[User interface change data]
Start of Block

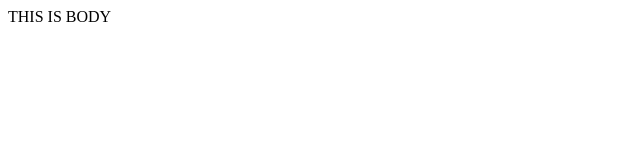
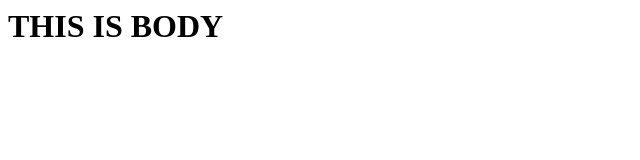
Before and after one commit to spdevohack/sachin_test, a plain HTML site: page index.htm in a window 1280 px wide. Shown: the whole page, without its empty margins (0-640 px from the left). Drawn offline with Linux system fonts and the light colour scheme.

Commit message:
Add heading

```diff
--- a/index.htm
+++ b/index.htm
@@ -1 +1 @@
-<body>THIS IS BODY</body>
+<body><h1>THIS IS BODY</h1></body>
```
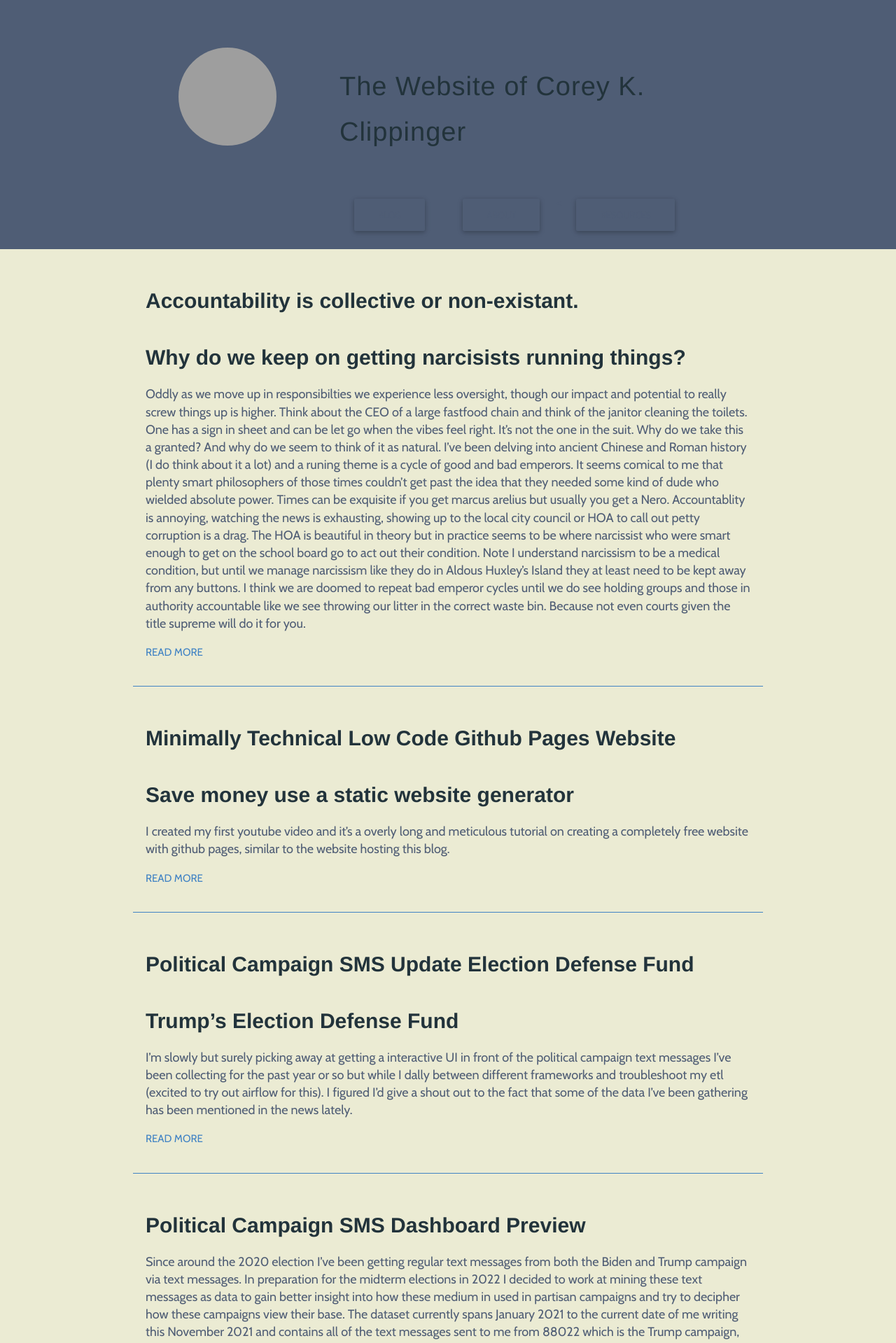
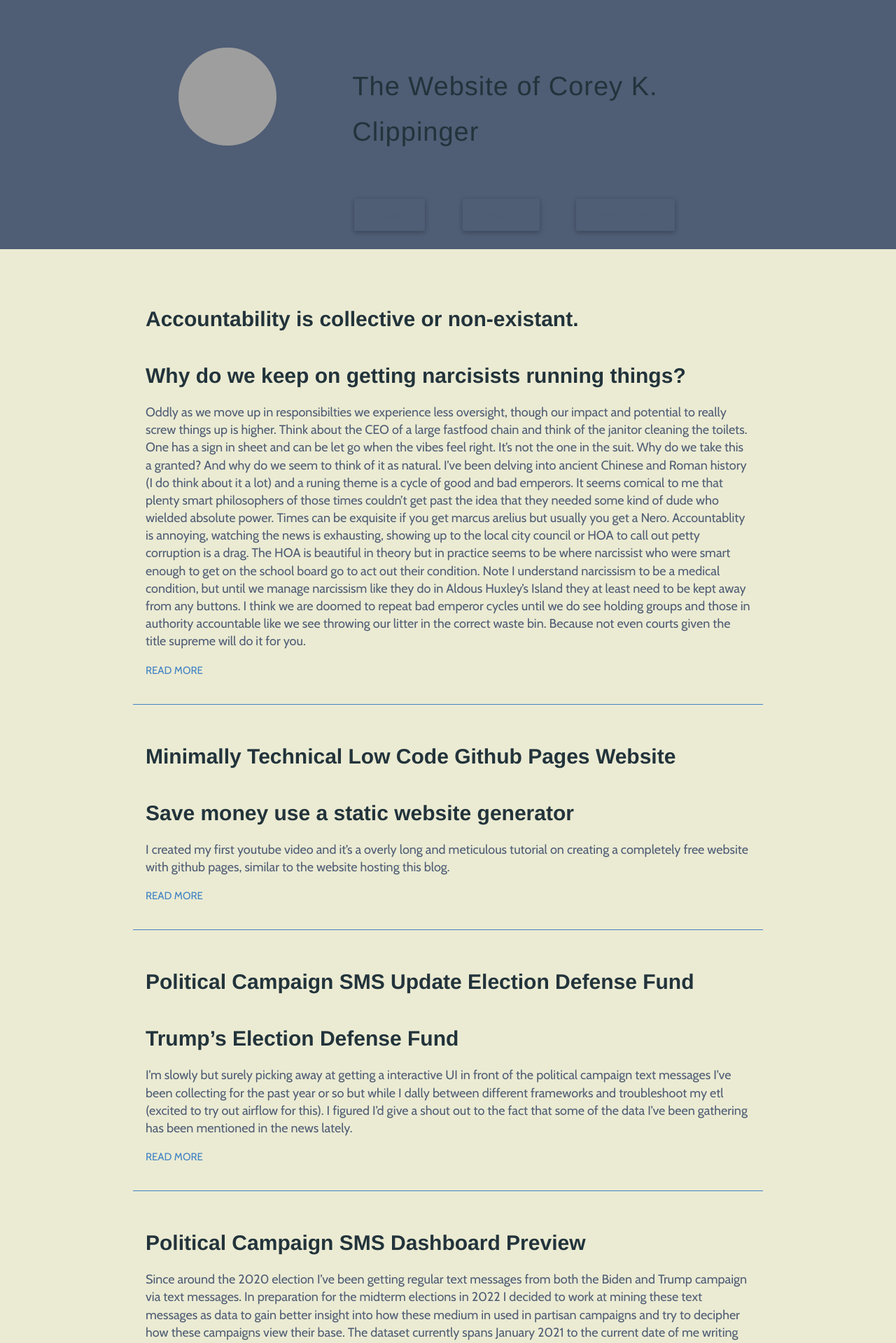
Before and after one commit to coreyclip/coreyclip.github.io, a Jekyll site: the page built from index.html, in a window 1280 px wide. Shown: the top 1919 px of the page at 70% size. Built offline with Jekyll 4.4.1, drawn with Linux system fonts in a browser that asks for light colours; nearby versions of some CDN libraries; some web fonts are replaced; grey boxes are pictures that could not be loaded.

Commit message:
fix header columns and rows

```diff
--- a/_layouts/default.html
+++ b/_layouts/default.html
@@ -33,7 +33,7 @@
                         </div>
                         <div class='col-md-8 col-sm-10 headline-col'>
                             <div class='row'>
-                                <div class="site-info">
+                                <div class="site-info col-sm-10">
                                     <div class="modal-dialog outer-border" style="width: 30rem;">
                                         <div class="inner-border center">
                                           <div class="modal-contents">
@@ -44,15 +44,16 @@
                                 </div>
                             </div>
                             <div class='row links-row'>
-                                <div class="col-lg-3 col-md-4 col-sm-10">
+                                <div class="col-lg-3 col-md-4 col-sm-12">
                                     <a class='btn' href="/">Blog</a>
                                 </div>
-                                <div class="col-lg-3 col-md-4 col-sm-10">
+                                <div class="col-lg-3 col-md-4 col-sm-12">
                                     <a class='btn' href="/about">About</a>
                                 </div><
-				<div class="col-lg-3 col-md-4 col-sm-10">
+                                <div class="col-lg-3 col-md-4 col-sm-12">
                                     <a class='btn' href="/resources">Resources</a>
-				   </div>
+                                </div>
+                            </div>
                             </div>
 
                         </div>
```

End of Block

• BRIEF: Copy all lines above containing the string "modal".

• EXERCISE RESPONSE:
                                     <div class="modal-dialog outer-border" style="width: 30rem;">
                                           <div class="modal-contents">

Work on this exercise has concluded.